My title has nothing to do with the topic of my blog post— I just thought it was clever and wanted to incorporate it somehow. Indulge me, please.
Jewels are ubiquitous throughout the Tolkien universe, and in class we discussed their inherent worth and power, which jewels in our modern world do not have. Owning or wearing a jewel may confer some level of social capital or monetary wealth, but the gem itself is simply a mineral cut in a pleasing way (or, nowadays, a product of scientific advances). Humans generally desire them, sometimes for their beauty and sometimes for their use as a status symbol, but very few people are genuinely looking to gain superpowers through possession of a colorful rock. In Tolkien, however, and often in other mythologies, jewels themselves bestow actual, tangible powers upon their bearer or owner. In Anne Bishop’s The Black Jewels trilogy, individuals store reserves of strength in their stones. Taking Eragon as an example (while resisting from passing judgment on it…), we see that jewels here have both the power to store and magnify energy. In the Silmarillion, the powers of the Silmarils are unclear. They cause most who come across them to desire them to the point of madness; they are filled with the light of the Two Trees, but what exactly that confers is vague; and they are hallowed by Varda, making them excruciatingly painful to any evil thing that touches them. After their theft, Melkor sets them in an iron crown, but rather than give him power, they instead seem to leech him of strength. Later, we get a more tangible answer as to the power of jewels in Tolkien with the descriptions of Narya, Nenya, and Vilya, which were set respectively with ruby, adamant, and sapphire, and gave the bearers the ability to “ward off the decays of time and postpone the weariness of the world”. Although it is still not clear if it is in fact the jewels or the rings as a whole which posses such power, we can take this to mean that jewels to some degree have power of their own. The Ring of Barahir, too, has jewels: four small emeralds. But these jewels most definitely hold no power, except to identify the wearer as a descendant of first Barahir and later of Elendil.
Jewels, either with their own power or simply as markers of majesty, are clearly important to Elves and the Valar. It is written that when the Teleri came at last to Aman, the Noldor gave them many gems, “opals and diamonds and pale crystals, which they strewed upon the shores and scattered in the pools… and many pearls they won from themselves from the sea, and their halls were of pearl, and of pearl were the mansions of Olwë…” Yet we find the most particular thing: when Sauron makes his One Ring of Power to rule all the others, he forges a simple gold band, with no embellishments or jewels whatsoever, besides the fire-revealed inscription. Why wouldn’t Sauron, the being who has most likely (given that his master Melkor wore them upon his head at all times) seen the glory of the Silmarils with his own eyes, put jewels on the lynchpin of his domination?

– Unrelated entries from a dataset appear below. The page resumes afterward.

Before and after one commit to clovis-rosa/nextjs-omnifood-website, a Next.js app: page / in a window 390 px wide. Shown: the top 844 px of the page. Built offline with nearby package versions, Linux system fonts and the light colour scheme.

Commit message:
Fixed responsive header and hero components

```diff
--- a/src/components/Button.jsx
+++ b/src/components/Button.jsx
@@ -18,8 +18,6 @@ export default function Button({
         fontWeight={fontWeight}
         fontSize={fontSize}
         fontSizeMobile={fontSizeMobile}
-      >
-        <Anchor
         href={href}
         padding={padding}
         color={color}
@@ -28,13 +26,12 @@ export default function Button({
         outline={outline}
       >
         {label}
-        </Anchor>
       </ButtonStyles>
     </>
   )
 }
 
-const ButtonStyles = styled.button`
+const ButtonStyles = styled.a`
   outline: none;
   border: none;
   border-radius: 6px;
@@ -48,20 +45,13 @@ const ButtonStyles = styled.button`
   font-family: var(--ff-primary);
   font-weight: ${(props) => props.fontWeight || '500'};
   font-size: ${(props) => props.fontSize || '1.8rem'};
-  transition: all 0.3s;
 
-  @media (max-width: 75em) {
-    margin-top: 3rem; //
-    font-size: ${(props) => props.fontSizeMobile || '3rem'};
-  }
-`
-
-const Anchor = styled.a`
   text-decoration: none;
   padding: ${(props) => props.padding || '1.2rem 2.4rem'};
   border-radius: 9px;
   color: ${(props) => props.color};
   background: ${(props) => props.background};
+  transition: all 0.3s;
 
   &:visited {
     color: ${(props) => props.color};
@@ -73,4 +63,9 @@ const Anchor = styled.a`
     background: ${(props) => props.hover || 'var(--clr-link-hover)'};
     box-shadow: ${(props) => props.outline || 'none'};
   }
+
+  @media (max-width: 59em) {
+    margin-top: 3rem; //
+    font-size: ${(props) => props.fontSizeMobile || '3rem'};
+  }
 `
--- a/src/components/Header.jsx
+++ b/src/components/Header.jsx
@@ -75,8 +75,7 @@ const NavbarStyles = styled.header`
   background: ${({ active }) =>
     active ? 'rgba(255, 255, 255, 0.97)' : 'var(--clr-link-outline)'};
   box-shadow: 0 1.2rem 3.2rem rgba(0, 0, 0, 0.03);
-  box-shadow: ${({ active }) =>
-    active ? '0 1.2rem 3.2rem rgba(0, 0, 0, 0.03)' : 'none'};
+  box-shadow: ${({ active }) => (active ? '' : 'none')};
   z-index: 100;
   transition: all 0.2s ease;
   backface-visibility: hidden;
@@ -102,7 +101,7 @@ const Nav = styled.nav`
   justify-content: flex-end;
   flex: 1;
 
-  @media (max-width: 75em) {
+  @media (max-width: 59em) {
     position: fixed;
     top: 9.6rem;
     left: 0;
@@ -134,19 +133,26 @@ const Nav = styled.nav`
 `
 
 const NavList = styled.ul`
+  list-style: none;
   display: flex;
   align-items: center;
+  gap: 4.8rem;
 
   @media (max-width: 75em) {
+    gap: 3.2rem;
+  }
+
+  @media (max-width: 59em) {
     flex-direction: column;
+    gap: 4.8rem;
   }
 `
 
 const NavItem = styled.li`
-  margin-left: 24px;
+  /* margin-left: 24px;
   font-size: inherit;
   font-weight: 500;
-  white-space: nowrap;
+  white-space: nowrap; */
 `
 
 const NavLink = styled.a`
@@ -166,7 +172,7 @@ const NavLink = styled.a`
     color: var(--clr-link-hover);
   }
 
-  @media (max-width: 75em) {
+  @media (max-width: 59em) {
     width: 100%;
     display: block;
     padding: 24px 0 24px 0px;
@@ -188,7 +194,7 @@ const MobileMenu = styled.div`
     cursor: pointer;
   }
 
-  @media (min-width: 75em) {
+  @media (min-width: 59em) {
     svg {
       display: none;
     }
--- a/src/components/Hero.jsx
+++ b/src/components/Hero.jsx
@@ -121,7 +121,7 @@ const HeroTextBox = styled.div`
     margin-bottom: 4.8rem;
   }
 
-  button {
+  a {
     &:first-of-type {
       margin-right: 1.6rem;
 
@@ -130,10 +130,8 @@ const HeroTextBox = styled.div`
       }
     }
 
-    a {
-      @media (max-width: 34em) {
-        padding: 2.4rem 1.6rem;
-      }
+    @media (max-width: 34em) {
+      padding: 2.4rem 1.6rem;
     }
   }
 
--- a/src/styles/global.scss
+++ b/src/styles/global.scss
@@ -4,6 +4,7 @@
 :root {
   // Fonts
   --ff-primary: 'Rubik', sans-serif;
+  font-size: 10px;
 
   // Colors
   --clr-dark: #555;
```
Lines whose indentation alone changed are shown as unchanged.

Fortunately I can’t read Sauron’s mind (what a scary place that must be), so I don’t pretend to have the answer to this question, but I think that asking it raises a huge issue that we circled about in class. It felt that we fairly well established that when approaching jewels in Tolkien, we must reposition ourselves to understand them as items of innate meaning, as opposed to seeing their value simply as a product of their placement in human social constructs. I would instead argue that jewels do not have inherent power in Tolkien’s universe, besides that which is bestowed upon them by outside sources, such as the mystical (magic, perhaps?) of the Elves or the enchantment of a Vala. Jewels are not once (at least to the extent that I have read, and I would be the first to admit that I am far from an expert on all that Tolkien wrote) described as storing energy, or striking someone with lightening, or making one who touches it stronger. They are in fact described much as we would describe them—valued for their beauty, for their rarity, for their perfection. Jewels are no different in Tolkien, they simply exist in a universe where there are creatures who can imbue them with mystical characteristics.
This is not all to say that jewels are not incredibly highly valued by the inhabitants of the World, nor that they may not place some mystical importance on them. I only fear that if we decide that jewels are simply what they seem to be, items of intrinsic power which confer characteristics onto their bearers, then we lose the opportunity to delve further in to why, exactly, Elves and Men and Dwarves and Valar and Maiar all seem to be so drawn to jewels—and by extension, why we are. Is it because they are a symbol of an individual’s mastery over the earth? Is it because they shine? Is it because they so neatly fit into metaphor and simile about light and reflection and depth? Whatever the answer, it doesn't lay in an inherent power, waiting to be tapped by protagonists.